I showed this passage to Drew and we smiled and chuckled, realizing that we were probably in for a very enlightening and emotional Mass experience. And what a doozy it was. It is like Fr. Jim knew what we were experiencing. His homily emphasized the importance of our reactions to life’s situations - Yep! We are learning that lesson right now! THEN, he went on to explain that although the Gospel reading about Jesus and Lazarus says, “Jesus wept,” the more original translation read, “Jesus burst into tears.” Father wanted us to think about a time when we felt that much emotion and how bursting into tears was often a sign of love and shock and overwhelming feelings – Yep! Been there, done that, two hours ago! Trying not to burst into tears right now! Needless to say, at this point I was fumbling around my purse looking for tissues and hoping people around me weren’t bothered by my sniffles. Father’s homily was exactly what we needed to hear, and the comfort of Communion with Jesus in the Eucharist provided the peace for which my soul longed. I am amazed at how often the lessons of the Mass align with the goings-on of my life. It would probably be a little bit scary if it weren’t actually so awe-inspiring.

We left Mass feeling very in love with each other and very loved and blessed by God. It became so easy to realize the important aspects of our dilemma: Drew was safe and healthy and we had people around us who were willing to help us find a solution to our problem. We didn’t know what the solution would be or when we would find it, but we felt a little more optimistic. After consulting our friends and realizing all we could do was wait, we went home and had a relatively relaxing evening.

Of all the silver linings to be found in the Mudpocalypse, it is the overwhelming feeling of love from this day that I appreciate the most. It is easy to say that you will love someone “in good times and in bad,” but it is harder to do it in real life. In the grand scheme of "bad" things that can happen to a married couple, our problem was pretty low on the totem pole, although it felt very large at the time. We aren't dealing with many of the awful situations people all over the world face everyday, but as far as our daily lives go, we had been thrown into a tizzy. If I can love Drew this much when things are tough, how much better can I love him when life is running smoothly? I know my words here cannot have come close to conveying the profound stirring that occurred within my soul, but I hope I have given you a glimpse of it. Choosing love is worth it, and when you do you will be rewarded beyond measure. Love wins!
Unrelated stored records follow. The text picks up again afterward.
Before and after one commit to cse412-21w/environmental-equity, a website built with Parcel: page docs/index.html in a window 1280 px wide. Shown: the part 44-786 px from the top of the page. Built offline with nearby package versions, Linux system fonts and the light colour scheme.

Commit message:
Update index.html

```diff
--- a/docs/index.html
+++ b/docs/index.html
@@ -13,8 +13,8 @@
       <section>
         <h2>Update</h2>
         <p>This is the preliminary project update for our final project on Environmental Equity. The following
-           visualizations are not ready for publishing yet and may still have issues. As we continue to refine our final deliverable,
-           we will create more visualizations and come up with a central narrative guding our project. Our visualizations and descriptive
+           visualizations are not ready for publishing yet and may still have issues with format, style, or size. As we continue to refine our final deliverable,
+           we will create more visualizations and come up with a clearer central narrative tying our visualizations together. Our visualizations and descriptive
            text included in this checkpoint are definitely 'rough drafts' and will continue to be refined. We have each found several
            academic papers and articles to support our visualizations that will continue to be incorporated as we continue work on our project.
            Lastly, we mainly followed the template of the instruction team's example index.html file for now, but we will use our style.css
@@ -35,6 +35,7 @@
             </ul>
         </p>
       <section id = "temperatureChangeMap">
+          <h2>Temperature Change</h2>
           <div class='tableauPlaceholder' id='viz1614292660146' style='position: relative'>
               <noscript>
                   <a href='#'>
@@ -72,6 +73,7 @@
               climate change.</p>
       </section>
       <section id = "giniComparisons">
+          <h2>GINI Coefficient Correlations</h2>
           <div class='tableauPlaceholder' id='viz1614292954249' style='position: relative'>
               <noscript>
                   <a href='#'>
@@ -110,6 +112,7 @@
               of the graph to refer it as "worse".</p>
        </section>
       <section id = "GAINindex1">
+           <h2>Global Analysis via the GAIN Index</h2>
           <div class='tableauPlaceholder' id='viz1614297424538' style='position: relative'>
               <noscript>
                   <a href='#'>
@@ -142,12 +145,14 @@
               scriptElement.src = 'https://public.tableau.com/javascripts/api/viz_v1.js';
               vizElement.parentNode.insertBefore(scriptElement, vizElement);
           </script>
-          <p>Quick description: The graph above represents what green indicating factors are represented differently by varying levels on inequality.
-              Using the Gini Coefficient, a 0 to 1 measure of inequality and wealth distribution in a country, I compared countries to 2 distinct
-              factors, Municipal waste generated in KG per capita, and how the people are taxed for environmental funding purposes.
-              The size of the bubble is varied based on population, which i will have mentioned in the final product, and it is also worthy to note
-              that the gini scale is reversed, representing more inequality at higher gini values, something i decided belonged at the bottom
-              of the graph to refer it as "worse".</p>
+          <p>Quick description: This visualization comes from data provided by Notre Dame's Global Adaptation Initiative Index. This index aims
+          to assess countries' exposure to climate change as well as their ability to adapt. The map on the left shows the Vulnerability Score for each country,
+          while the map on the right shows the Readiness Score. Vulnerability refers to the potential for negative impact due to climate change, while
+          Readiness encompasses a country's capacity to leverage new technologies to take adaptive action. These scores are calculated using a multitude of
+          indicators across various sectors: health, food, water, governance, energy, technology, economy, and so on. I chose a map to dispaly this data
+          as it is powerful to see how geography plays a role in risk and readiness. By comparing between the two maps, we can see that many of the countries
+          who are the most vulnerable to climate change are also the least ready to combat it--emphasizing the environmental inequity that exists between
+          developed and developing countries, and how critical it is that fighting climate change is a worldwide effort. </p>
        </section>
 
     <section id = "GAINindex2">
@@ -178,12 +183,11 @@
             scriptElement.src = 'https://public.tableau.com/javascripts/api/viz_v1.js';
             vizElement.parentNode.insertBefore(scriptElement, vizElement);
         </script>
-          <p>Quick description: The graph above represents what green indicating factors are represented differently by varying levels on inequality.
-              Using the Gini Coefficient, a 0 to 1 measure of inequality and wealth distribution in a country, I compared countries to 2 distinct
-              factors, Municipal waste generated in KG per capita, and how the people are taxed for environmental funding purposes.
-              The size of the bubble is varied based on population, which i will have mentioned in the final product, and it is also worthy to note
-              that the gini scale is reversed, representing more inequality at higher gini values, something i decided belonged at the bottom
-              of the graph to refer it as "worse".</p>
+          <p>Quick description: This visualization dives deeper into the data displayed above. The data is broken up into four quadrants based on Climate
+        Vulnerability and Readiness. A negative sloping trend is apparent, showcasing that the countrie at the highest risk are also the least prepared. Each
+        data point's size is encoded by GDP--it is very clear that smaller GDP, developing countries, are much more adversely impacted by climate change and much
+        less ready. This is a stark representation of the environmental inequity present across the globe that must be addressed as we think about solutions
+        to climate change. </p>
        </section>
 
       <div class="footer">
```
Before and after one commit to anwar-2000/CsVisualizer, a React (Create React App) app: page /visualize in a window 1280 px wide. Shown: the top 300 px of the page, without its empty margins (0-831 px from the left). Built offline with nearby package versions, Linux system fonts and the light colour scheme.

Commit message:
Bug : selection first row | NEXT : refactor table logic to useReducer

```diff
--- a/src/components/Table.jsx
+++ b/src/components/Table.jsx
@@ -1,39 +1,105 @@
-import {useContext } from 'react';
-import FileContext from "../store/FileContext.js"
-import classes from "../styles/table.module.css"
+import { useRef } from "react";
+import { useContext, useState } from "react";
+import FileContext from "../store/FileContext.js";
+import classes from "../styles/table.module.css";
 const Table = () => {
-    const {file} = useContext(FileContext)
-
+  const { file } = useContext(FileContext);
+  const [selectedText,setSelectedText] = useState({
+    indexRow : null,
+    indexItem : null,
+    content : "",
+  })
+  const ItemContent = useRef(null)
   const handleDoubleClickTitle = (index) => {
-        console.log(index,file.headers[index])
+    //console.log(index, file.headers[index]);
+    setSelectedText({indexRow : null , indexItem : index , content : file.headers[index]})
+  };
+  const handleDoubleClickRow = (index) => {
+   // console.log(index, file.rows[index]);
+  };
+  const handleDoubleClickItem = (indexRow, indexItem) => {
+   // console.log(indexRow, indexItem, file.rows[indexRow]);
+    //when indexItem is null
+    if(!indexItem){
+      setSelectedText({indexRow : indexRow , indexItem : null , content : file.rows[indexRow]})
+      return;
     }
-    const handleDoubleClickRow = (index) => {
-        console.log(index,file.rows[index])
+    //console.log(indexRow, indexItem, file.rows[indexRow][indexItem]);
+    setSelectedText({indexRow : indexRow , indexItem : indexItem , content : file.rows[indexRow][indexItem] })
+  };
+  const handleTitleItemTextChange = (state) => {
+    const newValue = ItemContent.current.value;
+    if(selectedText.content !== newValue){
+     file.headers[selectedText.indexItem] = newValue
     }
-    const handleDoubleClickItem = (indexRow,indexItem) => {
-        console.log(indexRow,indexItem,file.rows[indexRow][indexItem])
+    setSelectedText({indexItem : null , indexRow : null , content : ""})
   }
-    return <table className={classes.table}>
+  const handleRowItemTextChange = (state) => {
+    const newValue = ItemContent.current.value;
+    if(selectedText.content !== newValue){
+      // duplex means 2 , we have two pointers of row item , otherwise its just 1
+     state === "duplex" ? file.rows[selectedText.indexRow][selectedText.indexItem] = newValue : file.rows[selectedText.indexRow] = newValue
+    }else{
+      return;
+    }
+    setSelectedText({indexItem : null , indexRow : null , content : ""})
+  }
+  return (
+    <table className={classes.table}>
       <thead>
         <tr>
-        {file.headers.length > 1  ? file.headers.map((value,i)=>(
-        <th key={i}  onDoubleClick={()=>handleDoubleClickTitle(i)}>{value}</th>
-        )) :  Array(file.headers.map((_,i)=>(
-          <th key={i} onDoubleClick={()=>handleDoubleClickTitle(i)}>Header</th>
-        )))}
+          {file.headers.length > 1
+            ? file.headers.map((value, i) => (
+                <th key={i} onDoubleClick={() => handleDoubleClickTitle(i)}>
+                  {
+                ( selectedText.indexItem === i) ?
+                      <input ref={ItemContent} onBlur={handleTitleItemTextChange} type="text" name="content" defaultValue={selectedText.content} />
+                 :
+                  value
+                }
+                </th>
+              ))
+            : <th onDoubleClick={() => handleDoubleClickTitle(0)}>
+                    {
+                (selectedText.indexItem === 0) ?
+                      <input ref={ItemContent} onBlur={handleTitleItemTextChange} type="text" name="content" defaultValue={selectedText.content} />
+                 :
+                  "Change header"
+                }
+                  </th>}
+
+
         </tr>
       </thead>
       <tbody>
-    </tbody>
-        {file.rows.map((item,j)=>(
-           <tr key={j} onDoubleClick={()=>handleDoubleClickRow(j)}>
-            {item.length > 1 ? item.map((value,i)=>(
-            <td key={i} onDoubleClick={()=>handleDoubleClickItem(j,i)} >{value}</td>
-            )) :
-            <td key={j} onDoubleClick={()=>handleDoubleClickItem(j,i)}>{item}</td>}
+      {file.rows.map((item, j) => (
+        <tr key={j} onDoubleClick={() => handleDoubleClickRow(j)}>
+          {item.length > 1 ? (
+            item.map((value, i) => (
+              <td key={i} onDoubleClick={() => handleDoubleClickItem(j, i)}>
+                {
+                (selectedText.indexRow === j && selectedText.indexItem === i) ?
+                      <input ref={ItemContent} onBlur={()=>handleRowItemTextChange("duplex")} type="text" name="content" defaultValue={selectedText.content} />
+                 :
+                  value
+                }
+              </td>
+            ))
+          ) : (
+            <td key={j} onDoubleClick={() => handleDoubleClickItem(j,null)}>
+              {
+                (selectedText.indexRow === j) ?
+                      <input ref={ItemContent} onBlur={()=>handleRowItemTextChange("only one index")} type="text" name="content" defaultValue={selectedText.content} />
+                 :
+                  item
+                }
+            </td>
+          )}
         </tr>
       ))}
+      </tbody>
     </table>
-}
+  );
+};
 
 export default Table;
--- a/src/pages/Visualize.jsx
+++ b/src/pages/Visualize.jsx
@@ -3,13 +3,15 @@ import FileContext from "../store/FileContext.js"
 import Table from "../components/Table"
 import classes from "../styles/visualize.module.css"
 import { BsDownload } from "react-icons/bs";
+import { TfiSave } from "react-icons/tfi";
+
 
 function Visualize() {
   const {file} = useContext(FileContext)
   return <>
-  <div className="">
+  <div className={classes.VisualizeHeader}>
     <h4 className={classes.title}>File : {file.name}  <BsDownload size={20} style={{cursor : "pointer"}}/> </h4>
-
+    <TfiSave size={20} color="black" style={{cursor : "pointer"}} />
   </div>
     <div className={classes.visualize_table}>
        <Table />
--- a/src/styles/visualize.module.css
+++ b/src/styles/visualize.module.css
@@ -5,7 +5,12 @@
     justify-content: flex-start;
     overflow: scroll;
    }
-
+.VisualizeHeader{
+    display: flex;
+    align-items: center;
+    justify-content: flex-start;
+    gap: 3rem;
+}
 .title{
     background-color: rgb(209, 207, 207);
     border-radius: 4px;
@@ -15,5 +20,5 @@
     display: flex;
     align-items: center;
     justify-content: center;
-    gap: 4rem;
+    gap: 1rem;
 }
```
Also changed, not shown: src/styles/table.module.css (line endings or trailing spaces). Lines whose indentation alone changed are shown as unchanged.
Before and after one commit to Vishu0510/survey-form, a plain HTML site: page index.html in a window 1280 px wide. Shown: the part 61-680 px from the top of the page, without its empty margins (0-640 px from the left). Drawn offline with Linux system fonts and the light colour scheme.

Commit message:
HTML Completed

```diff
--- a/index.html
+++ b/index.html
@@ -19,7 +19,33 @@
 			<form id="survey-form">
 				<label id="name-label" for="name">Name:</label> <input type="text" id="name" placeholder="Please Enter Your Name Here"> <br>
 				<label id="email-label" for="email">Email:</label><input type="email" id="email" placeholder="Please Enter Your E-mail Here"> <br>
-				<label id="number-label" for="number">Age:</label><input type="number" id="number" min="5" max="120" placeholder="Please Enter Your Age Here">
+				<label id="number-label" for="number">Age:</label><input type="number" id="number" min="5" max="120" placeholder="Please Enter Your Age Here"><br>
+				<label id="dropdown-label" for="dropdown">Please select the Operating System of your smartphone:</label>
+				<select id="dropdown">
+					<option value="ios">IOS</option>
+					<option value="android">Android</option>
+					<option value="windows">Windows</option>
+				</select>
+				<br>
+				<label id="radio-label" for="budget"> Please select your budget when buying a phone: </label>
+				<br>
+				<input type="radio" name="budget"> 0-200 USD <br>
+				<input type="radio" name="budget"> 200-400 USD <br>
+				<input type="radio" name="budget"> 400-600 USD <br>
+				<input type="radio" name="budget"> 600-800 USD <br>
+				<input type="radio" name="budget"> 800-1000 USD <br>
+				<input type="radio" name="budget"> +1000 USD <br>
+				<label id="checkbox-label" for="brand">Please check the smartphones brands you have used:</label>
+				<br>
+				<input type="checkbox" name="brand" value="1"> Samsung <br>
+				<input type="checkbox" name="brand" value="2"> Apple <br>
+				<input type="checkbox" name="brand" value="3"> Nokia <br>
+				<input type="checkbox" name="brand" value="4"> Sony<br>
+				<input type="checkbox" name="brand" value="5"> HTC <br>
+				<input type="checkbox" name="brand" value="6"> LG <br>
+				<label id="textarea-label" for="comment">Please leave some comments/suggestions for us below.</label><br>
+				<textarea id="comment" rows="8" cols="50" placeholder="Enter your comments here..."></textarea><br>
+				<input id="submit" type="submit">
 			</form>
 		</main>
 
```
I just read this post to edit it and now I am crying again. Geez, Louise, I can feel my "stone cold" reputation slipping away.
Come back tomorrow to see pictures of Bruce stuck in the mud and read about the continuation of the Mudpocalypse! I promise it will NOT be as touchy-feely as this post was. :)

4/27/2014 UPDATE: If you want to listen to Father Jim's homily, click here.


  1. I started tearing up reading your emotional descriptions. I think one trick to maintaining an "ice" reputation is not having the talent to express emotions as eloquently as you did! lol

    1. Thanks, Kris. :) I am pretty decent at explaining how I feel in writing, but not as much in real life.

    2. And thank YOU for being so helpful and supportive through all of it!